Member Since 2005
This is a formula story, but I enjoyed it all the same. I'd describe this as a good listen for a lazy road trip or a day at the beach when you don't want to think too deeply.
There are times I wondered if Ms. Ian, though a gifted singer, songwriter and narrator, is actually this naive, or is there something more disturbing going on? She spends years in an abusive relationship with a much older man. Later on, she gets ripped off over and over again because she trusts people she shouldn't from agents/colleagues to friends/lovers. Eventually, most people learn to get second opinions, to put things in writing, and to hide their cash in a safe place. It's a dysfunction train from beginning to end, and I found it sad.
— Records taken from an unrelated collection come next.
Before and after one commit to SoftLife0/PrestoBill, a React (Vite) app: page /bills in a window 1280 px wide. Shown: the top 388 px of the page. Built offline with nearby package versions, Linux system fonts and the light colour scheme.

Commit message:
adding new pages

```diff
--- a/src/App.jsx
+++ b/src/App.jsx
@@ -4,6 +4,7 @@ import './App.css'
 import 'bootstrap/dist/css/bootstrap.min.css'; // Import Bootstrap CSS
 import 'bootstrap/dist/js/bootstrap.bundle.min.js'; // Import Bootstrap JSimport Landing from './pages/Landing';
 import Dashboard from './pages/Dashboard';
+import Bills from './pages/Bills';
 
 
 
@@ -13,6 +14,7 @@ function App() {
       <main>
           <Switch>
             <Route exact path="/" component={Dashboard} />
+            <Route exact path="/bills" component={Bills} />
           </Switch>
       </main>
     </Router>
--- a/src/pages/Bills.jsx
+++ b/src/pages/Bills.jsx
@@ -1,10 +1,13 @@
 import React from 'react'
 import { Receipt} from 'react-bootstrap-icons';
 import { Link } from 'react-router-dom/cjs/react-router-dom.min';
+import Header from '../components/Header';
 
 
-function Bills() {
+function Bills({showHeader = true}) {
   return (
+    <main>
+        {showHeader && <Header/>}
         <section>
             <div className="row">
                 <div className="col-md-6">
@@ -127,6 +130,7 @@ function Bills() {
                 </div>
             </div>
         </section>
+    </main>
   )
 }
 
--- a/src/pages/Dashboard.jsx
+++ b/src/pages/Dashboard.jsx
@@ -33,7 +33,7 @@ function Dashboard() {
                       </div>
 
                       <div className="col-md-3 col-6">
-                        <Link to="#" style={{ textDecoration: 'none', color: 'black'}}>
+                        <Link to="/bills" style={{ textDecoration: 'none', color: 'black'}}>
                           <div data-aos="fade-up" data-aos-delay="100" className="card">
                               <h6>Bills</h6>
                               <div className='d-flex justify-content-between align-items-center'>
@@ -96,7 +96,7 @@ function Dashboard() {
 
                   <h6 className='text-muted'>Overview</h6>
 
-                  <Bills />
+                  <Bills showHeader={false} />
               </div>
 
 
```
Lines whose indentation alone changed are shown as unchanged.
The guy is funny in a big, big way. I've listened to this 3 times now and each time I still find myself laughing out loud - he's clever with imagery, relate-able, and never mean. Last week the news was grim all over, but for the price of an hour of your time, Pinette provides a very happy place.
As a long time fan of Terry Pratchett, I can tell you that this isn't a Terry Pratchett book. At least, there is little that would cause a Pratchett fan to think so. There's no humor, no amusing human element, no charm or wit. It's a fairly flat narrative, in fact. It's a sci fi that deals with time travel and other dimensions - hardly original stuff, but not bad either. In my opinion, there are better sci fi works out there.
I found the story had plenty of charm and enough action to keep me interested, but the language used and the blending in of the Dickens character are what really appealed to me. The narrator does a great job depicting each character, and I could practically smell the sewers.
As a world traveler and a person who greatly appreciates Nanny Ogg and Granny Weatherwax, I found this to be the most delightful of all the Pratchett books. I listen to it over and over.
...it's still a fun book. I like this book enough that I plan on reading book #2. It's about a girl who comes into her own in a brutal society that challenges everyone to the extreme. There are some surprises and some predictable plot turns, but the virtual pages turned quickly.
Maddow is of course a liberal, but this book describes a problem every American should be deeply concerned about regardless of political persuasion. Plus, she does so in an amusing and engaging way. It moves along, and it will make you smarter.
This book was very much not my cup of tea. It's a self-indulgent tale of a fat woman who dumps a guy and then spends the majority of the book tearfully (and pathetically) trying to get the guy back. I found myself just cringing with embarrassment for women everywhere as I listened. At least it has a happy ending.
This won't change your life, but it is a nice, light, heartwarming story about the author finding true love with an older man.
Report Inappropriate Content